The leads are where the telling lives or dies, however, and both Watson and Dan Stevens are fine, but no more than that; they don’t enchant, but they’re inoffensively likeable. It has been suggested Watson was auto-tuned, which she may well have been, but for me the real problem is that the majority of the songs lack verve and sparkle. As lauded as the original’s tunes are, it says all it needs to that Tim Rice can come it provide seamless additions. Stevens plays better during the first half, where the Beast is a more fearsome quantity and the motion capture work presents his monster obscured, in long shot or shadow; in the full light of day, the CGI never quite carries, particularly when his demeanour too is softened or goofed up and Stevens sounds more like the spoiled rich kid the Beast was.

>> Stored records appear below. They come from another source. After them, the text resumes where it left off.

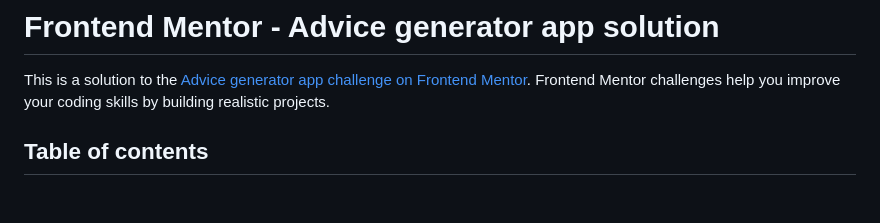
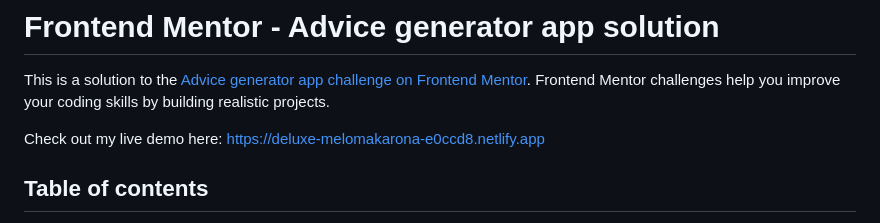
Before and after one commit to LBuchananCates/advice-generator-app, a Markdown page: README-template.md, the part around the change. Drawn GitHub-style; blank space fills up the shorter version.

Commit message:
Update README-template.md
Adds demo website to readme

```diff
--- a/README-template.md
+++ b/README-template.md
@@ -1,6 +1,8 @@
 # Frontend Mentor - Advice generator app solution
 
 This is a solution to the [Advice generator app challenge on Frontend Mentor](https://www.frontendmentor.io/challenges/advice-generator-app-QdUG-13db). Frontend Mentor challenges help you improve your coding skills by building realistic projects.
+
+Check out my live demo here: https://deluxe-melomakarona-e0ccd8.netlify.app
 
 ## Table of contents
 
```
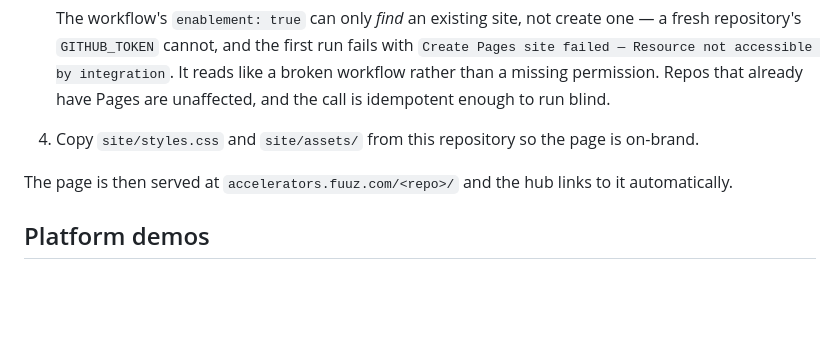
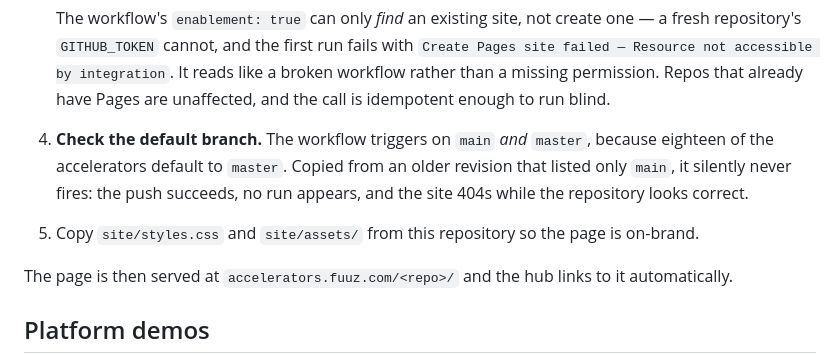
Before and after one commit to Fuuz-Platform/Fuuz-Platform.github.io, a Markdown page: README.md, the part around the change. Rendered like a GitHub page; blank space fills up the shorter version.

Commit message:
docs: the branch trap that silently skips the Pages deploy
Co-Authored-By: Claude Opus 5 (1M context) <noreply@anthropic.com>

```diff
--- a/README.md
+++ b/README.md
@@ -59,7 +59,11 @@ ambiguous. Every repository *not* listed there is fully automatic, which is the
    Resource not accessible by integration`. It reads like a broken workflow rather than a missing
    permission. Repos that already have Pages are unaffected, and the call is idempotent enough to
    run blind.
-4. Copy `site/styles.css` and `site/assets/` from this repository so the page is on-brand.
+4. **Check the default branch.** The workflow triggers on `main` *and* `master`, because
+   eighteen of the accelerators default to `master`. Copied from an older revision that
+   listed only `main`, it silently never fires: the push succeeds, no run appears, and the
+   site 404s while the repository looks correct.
+5. Copy `site/styles.css` and `site/assets/` from this repository so the page is on-brand.
 
 The page is then served at `accelerators.fuuz.com/<repo>/` and the hub links to it automatically.
 
```
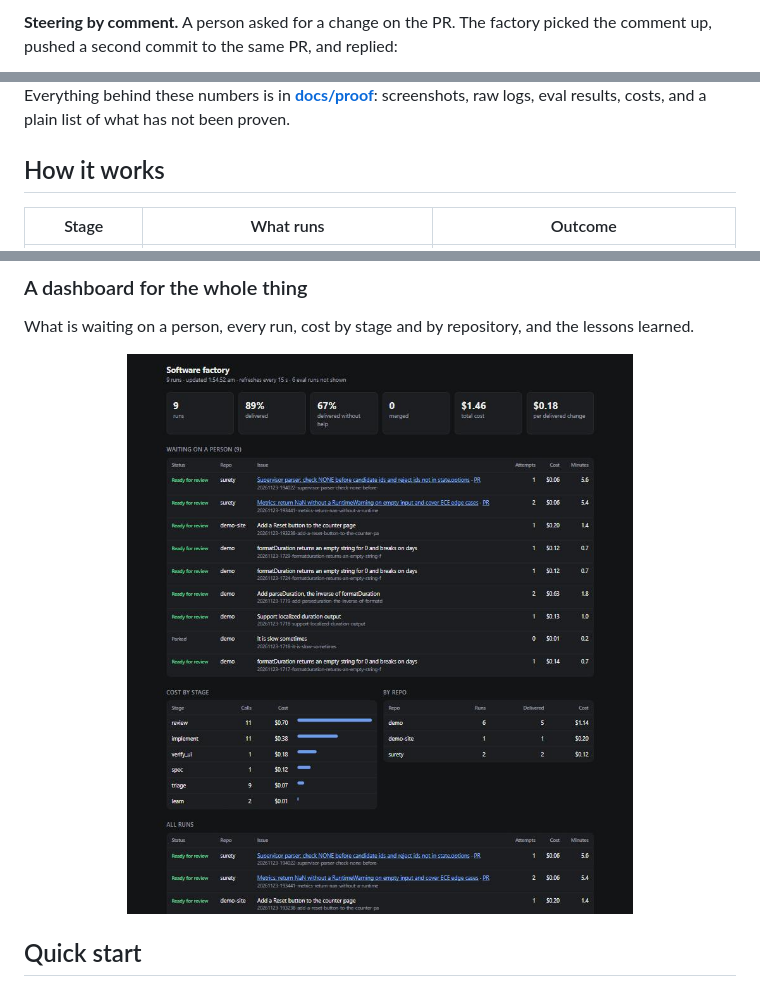
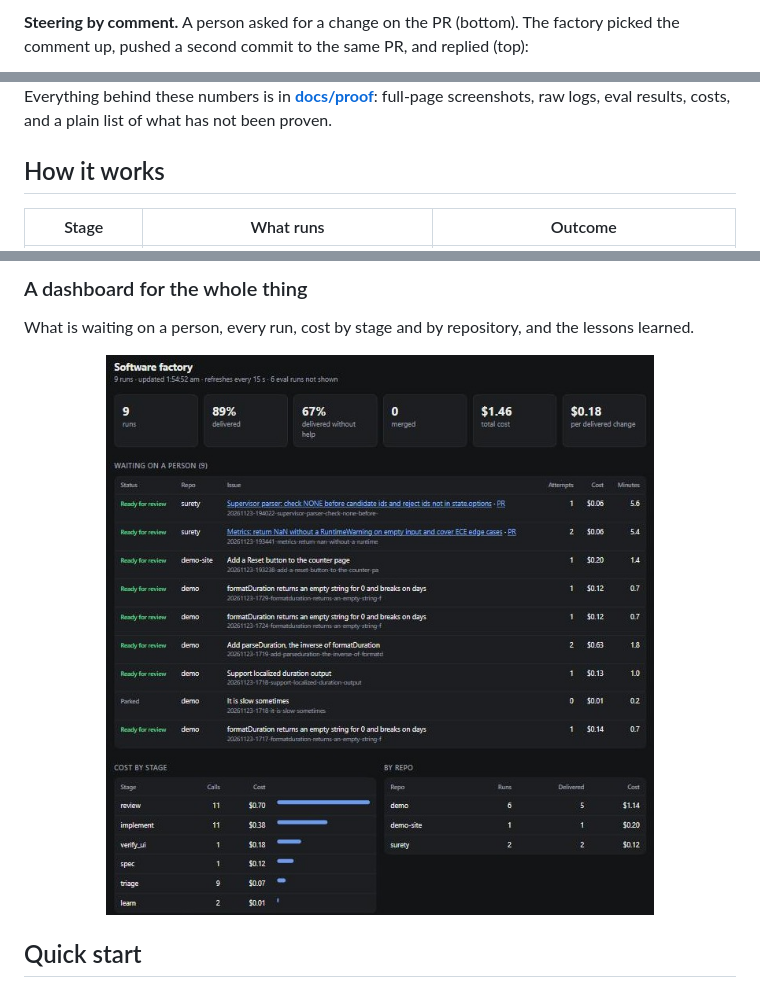
Before and after one commit to siddharthprakash1/software-factory, a Markdown page: README.md, 3 parts joined by grey strips. GitHub-like rendering; pictures changed too: docs/images/dashboard.jpg (added).

Commit message:
Use cropped, readable screenshots in the README
Co-Authored-By: Claude Fable 5.2 <noreply@anthropic.com>

```diff
--- a/README.md
+++ b/README.md
@@ -44,6 +44,6 @@ The factory was pointed at [`surety`](https://github.com/siddharthprakash1/suret
 </tr>
 </table>
 
-**Steering by comment.** A person asked for a change on the PR. The factory picked the comment up, pushed a second commit to the same PR, and replied:
+**Steering by comment.** A person asked for a change on the PR (bottom). The factory picked the comment up, pushed a second commit to the same PR, and replied (top):
 
 <div align="center">
@@ -51,6 +51,6 @@ The factory was pointed at [`surety`](https://github.com/siddharthprakash1/suret
 </div>
 
-Everything behind these numbers is in **[docs/proof](docs/proof/README.md)**: screenshots, raw logs, eval results, costs, and a plain list of what has not been proven.
+Everything behind these numbers is in **[docs/proof](docs/proof/README.md)**: full-page screenshots, raw logs, eval results, costs, and a plain list of what has not been proven.
 
 ## How it works
 
@@ -122,7 +122,7 @@ For repos with a UI, an agent opens the running app in a browser and tries the c
 What is waiting on a person, every run, cost by stage and by repository, and the lessons learned.
 
 <div align="center">
-<img src="docs/proof/images/dashboard.jpg" alt="Dashboard showing run counts, delivery rate, total cost, runs waiting on a person, cost by stage and cost by repository" width="85%">
+<img src="docs/images/dashboard.jpg" alt="Dashboard showing run counts, delivery rate, total cost, runs waiting on a person, cost by stage and cost by repository" width="85%">
 </div>
 
 ## Quick start
```
Also changed, not shown: other parts of README.md (+3 -3 lines), docs/images/issue.jpg (added), docs/images/pull-request.jpg (added), docs/images/steering.jpg (added).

Indeed, the perennial problem any given version cannot escape is that the Beast Belle falls for is reduced to a non-descript, blandly handsome guy in the final scene (not that Stevens doesn’t have plenty of personality in other roles, but he’s entirely unable to summon that in approximately a minute). It also, in the post-Shrek era of highlighting inner beauty and with the frontloaded knowledge of the beast’s origins in the Disney versions, rather shoots its would be themes in the foot; the purity of Belle’s love is undermined by the audience knowing she will hit the jackpot if she accepts the monster, so conforming entirely to the template of a classic Disney princess. It’s a long way from the raison d’être of the original story, as a scene setter for arranged marriages (the ugly old guy you thought you’d been co-opted into a life with would, in the fullness of time, be revealed for his true virtues as you came to be accept/submit to them).
On the plus side, Beauty and the Beast boasts fine art direction, magnificent sets, and decent post-converted 3D (there’s a particularly punchy, lobbed snowball at one point that gave me a much-needed jolt awake). The set-piece climax, with its leaping from tower to tower, is a touch too close to gravity-defying, Stephen Sommers–style acrobatics to be dramatically engaging, and there’s something a bit off that Belle, who was happy with a simple life (as long as it was a well-read one), and stated at one point that she was not a princess, should be ushered into a life of refurbished opulence. But then, they love all that, don’t they, Disney’s legion of little princesses?
Agree? Disagree? Mildly or vehemently? Let me know in the comments below.